Portraits of Wildflowers

Perspectives on Nature Photography

A temporarily colorful but always fearsome vine

with 18 comments

Poison Ivy Vine Turning Colors 9035

Most people rightly fear poison ivy, Toxicodendron radicans, which grows in multiple forms, including as a vine. Here it is in that form, and look how it’s climbed into the canopy of a tree.
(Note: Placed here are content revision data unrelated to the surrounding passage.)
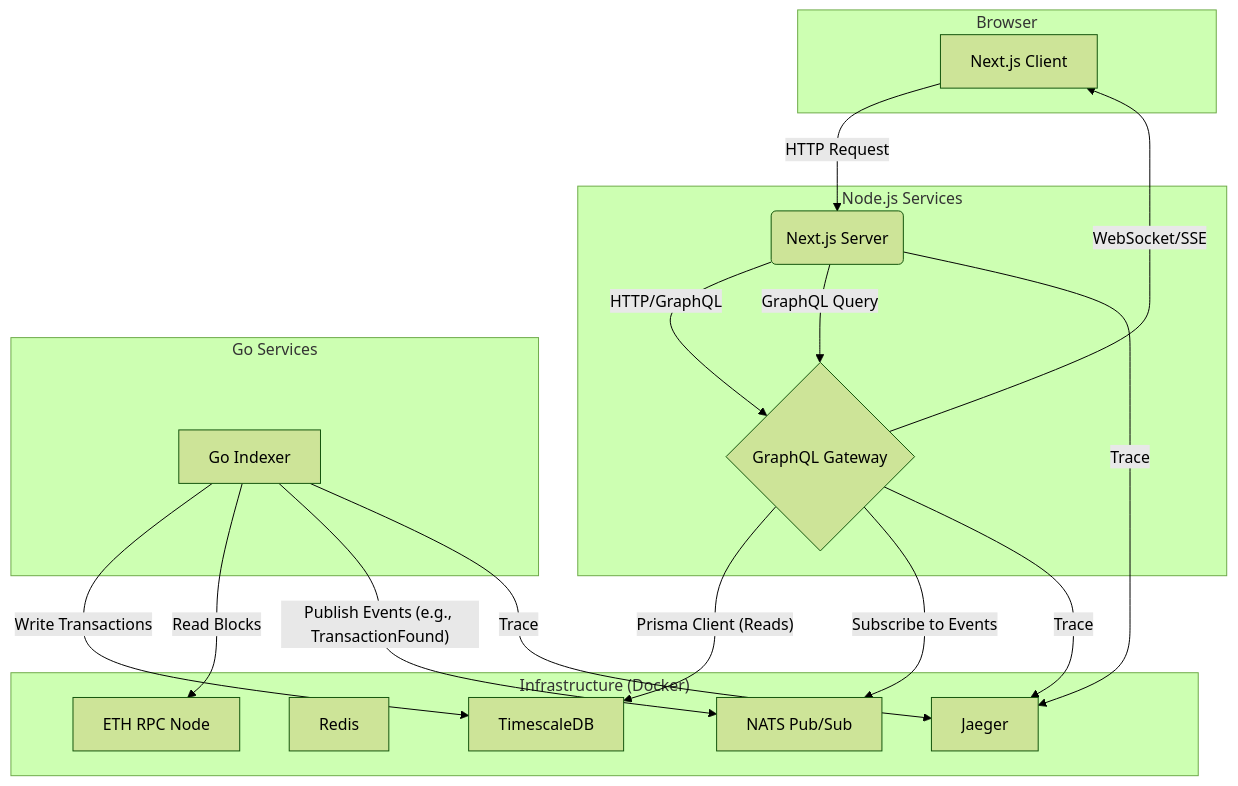
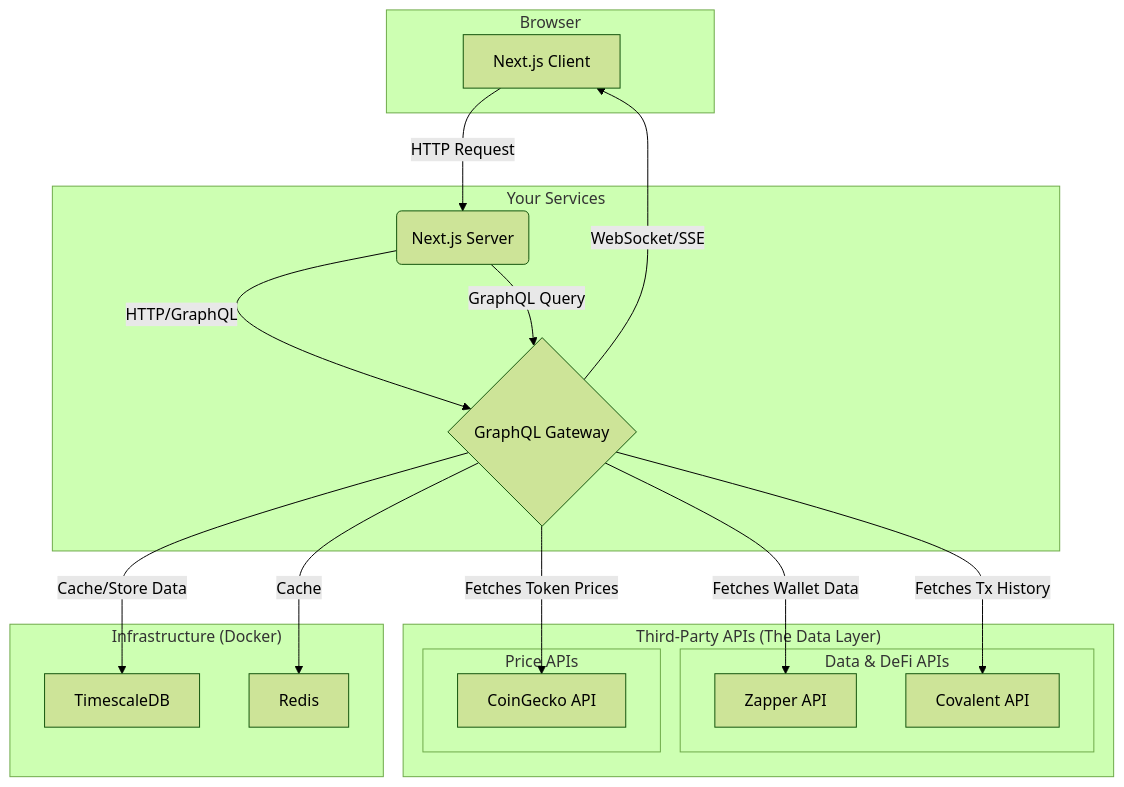
One commit to kaseLunt/crypto-wallet-tracker changed the diagram in README.md. Above: the diagram before and after it, drawn with Mermaid (forest theme). The commit also changed other lines of this file and 23 other files, not shown here.

````diff
--- a/README.md
+++ b/README.md
@@ -41,35 +39,36 @@
 ```mermaid
 graph TD
     subgraph Browser
         A[Next.js Client]
     end
 
-    subgraph "Node.js Services"
+    subgraph "Your Services"
         B(Next.js Server) -- "HTTP/GraphQL" --> C{GraphQL Gateway};
         C -- "WebSocket/SSE" --> A;
     end
 
-    subgraph "Go Services"
-        D[Go Indexer]
+    subgraph "Third-Party APIs (The Data Layer)"
+        subgraph "Data & DeFi APIs"
+            Z[Zapper API]
+            CV[Covalent API]
+        end
+        subgraph "Price APIs"
+            CG[CoinGecko API]
+        end
     end
 
     subgraph "Infrastructure (Docker)"
         E[TimescaleDB]
         F[Redis]
-        G[NATS Pub/Sub]
-        H[ETH RPC Node]
-        I[Jaeger]
     end
 
     A -- "HTTP Request" --> B;
     B -- "GraphQL Query" --> C;
-    C -- "Prisma Client (Reads)" --> E;
-    D -- "Write Transactions" --> E;
-    D -- "Read Blocks" --> H;
-    D -- "Publish Events (e.g., TransactionFound)" --> G;
-    C -- "Subscribe to Events" --> G;
 
-    B -- "Trace" --> I;
-    C -- "Trace" --> I;
-    D -- "Trace" --> I;
+    C -- "Fetches Wallet Data" --> Z;
+    C -- "Fetches Tx History" --> CV;
+    C -- "Fetches Token Prices" --> CG;
+
+    C -- "Cache/Store Data" --> E;
+    C -- "Cache" --> F;
 ```
````
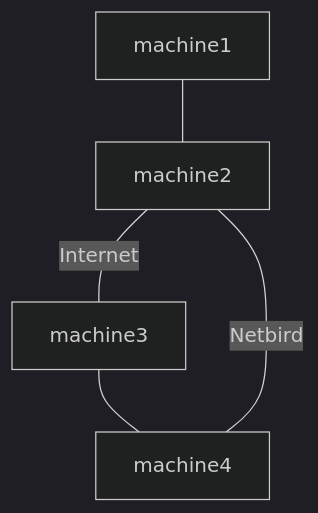
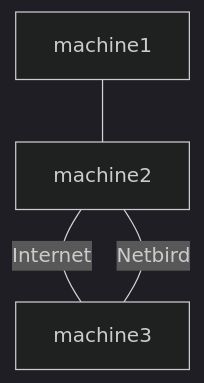
The diagram in README.md (rcambrj/netbird-repro), drawn with Mermaid (dark theme) before and after one commit. The commit also changed 2 other files, not shown here.

Commit message:
simplify test case

````diff
--- a/README.md
+++ b/README.md
@@ -5,7 +5,6 @@
 ```mermaid
 flowchart TD
     A[machine1] --- B[machine2]
     B ---|Internet| C[machine3]
-    C --- D[machine4]
-    B ---|Netbird| D
+    B ---|Netbird| C
 ```
````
If you can suspend your animosity toward this plant, I think you’ll find its autumn yellow and orange attractive, especially in contrast to the sky’s bright blue behind them.

Today’s picture comes from the cool but obviously sunny morning of November 25th along Great Northern Blvd. in north-central Austin.

If you’re interested in photography as a craft, you’ll find that points 3, 5, 15, and 18 in About My Techniques are relevant to this photograph.

© 2014 Steven Schwartzman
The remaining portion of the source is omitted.